The prospect of having to lug one’s possessions in and out of a vehicle and up and down stairs (in the summertime, no less) helps put a new laser focus to weeding out the things that you don’t really need anymore. But sometimes it also feels a bit like a treasure hunt in that you re-discover lots of forgotten things in the process.

For instance, I came across an article I photocopied for research on a school paper (that’s right. Photocopied. From a book, in the school library). The footnotes are excellent. Some of the sources listed:

  • ‘What Child is this? What Interval was that? Familiar Tunes and Music Perception in Novice Listeners’, Cognition (by J.D. Smith et al).
  • Against Filthy Writing, and such like Delighting, by Thomas Brice (1561)
  • Reflections on Ancient and Modern Musick, with the Application to the Cure of Diseases, by R. Brockleby (1749).

Here’s an excerpt from the article itself:

It seems that English people of the period had clear ideas about proper and improper uses of melodies, and the borderline between the two could be a sensitive area. Those who sang ‘psalms to hornpipes’ or ‘Trenchmore to the tune of Laugh and lye downe’ were misguided in some way. In 1597, a vicar from Kent was troubled by the allegation that he had led a rendition of the 25th psalm to the tune of ‘Greensleeves’, and sued his congregation for slander.

– from ‘The Sound of Print in early modern England’ by Christopher Marsh


Google study finds that people under 35 don’t print out recipes from the internet, they just read them off their phones.


The embarrassing thing is this part:

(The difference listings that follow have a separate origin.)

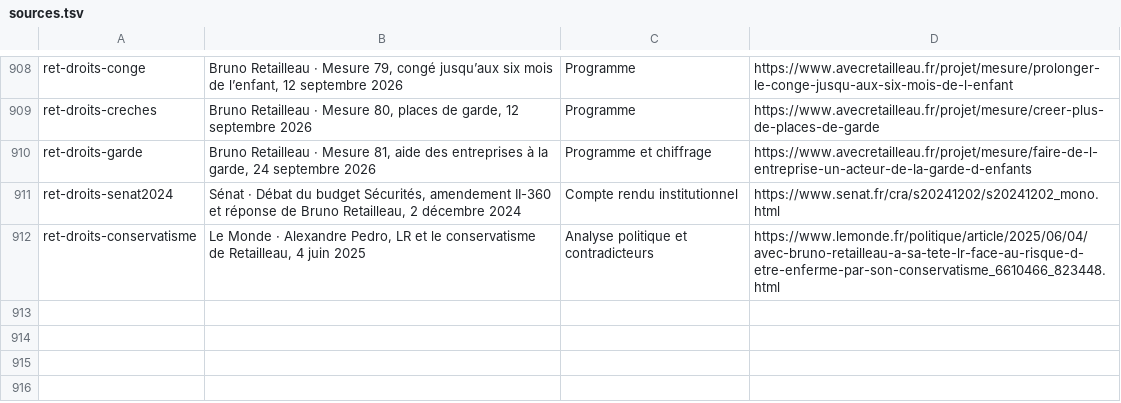
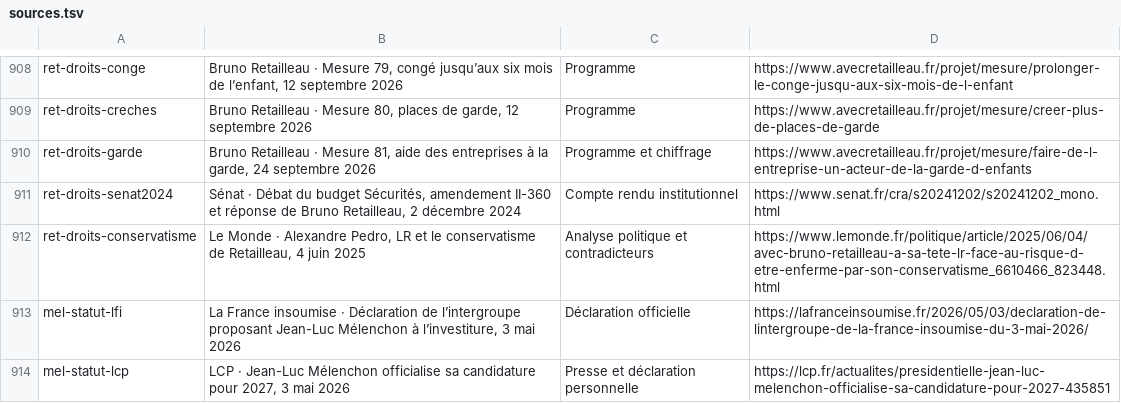
Before and after one commit to adrienconrath/pourquivoter, a TSV file: data/sources.tsv, drawn as a sheet; only a part is shown, gaps mark what is left out.

```diff
--- a/data/sources.tsv
+++ b/data/sources.tsv
@@ -912 +912,3 @@ ret-droits-senat2024|Sénat · Débat du budget Sécurités, amendement II-360 e
 ret-droits-conservatisme|Le Monde · Alexandre Pedro, LR et le conservatisme de Retailleau, 4 juin 2025|Analyse politique et contradicteurs|https://www.lemonde.fr/politique/article/2025/06/04/avec-bruno-retailleau-a-sa-tete-lr-face-au-risque-d-etre-enferme-par-son-conservatisme_6610466_823448.html
+mel-statut-lfi|La France insoumise · Déclaration de l’intergroupe proposant Jean-Luc Mélenchon à l’investiture, 3 mai 2026|Déclaration officielle|https://lafranceinsoumise.fr/2026/05/03/declaration-de-lintergroupe-de-la-france-insoumise-du-3-mai-2026/
+mel-statut-lcp|LCP · Jean-Luc Mélenchon officialise sa candidature pour 2027, 3 mai 2026|Presse et déclaration personnelle|https://lcp.fr/actualites/presidentielle-jean-luc-melenchon-officialise-sa-candidature-pour-2027-435851
```
Also changed, not shown: data/audit-couverture.tsv, data/portraits.tsv, 8 other files.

over the last year, the number of people searching “best recipes” on YouTube is up 48 percent. The research shows that millennials are also extremely interested in “food hacks” like cooking eggs in microwaves and “awesome ways to cut a watermelon.”


Did some research recently on what to do with a room without a closet. Happily, no longer need the information but did come across some cool ideas:





This one’s just off a mounted shelf:



Easy to make:





Three of the raccoons were happy to climb out of the tree. One stayed behind

Sometimes the internet amazes me. Certain things are really hard to find and then you just stumble on a whole bunch of websites dedicated to the kinds of noises raccoons make.

For instance, on this site you can listen to “Sad Baby Raccoon” or “Stay away I’m scared I might bite you” (you can own either track for $0.99 btw).

In this post, entitled “Noises in the Attic at Night,” you can figure out what kind of creature you might have depending on the types of noises it makes. This includes:

Thumping: If you hear thumping in your attic at night, it’s most likely a larger animal, such as a raccoon or opossum, engaged in jumping from one area of the attic to another, actively shoving or destroying something, or dragging something heavy.

Scratching: Most animals scratch in the attic, to clear out space for nesting, or maybe to bury food. Raccoons, rats, mice, and squirrels all scratch. You’re most likely dealing with a nocturnal animal since you hear noises at night, so it may not be squirrel. The size of the animal is hard to tell – many factors influence the volume of the noise. A little mouse scratching directly on the sheetrock right above your head in a quiet house will sound louder than a big raccoon scratching a wood beam somewhere far off in the attic, in a house with a lot of background noise.

Rolling ball noises: Likely squirrels or rats rolling nuts.

Vocal noises: Most likely raccoon. Rats, mice, opossums, and squirrels don’t make vocal noises in the attic. This is a good clue that you’ve got a raccoon or a family of coons. Read below for the details regarding raccoon noises.

Another site, which features a sound bite entitled “Three of the raccoons were happy to climb out of the tree. One stayed behind.” also boasts:

This is the only site on the Web with a comprehensive collection and explanation of raccoon sounds.

Oh yeah.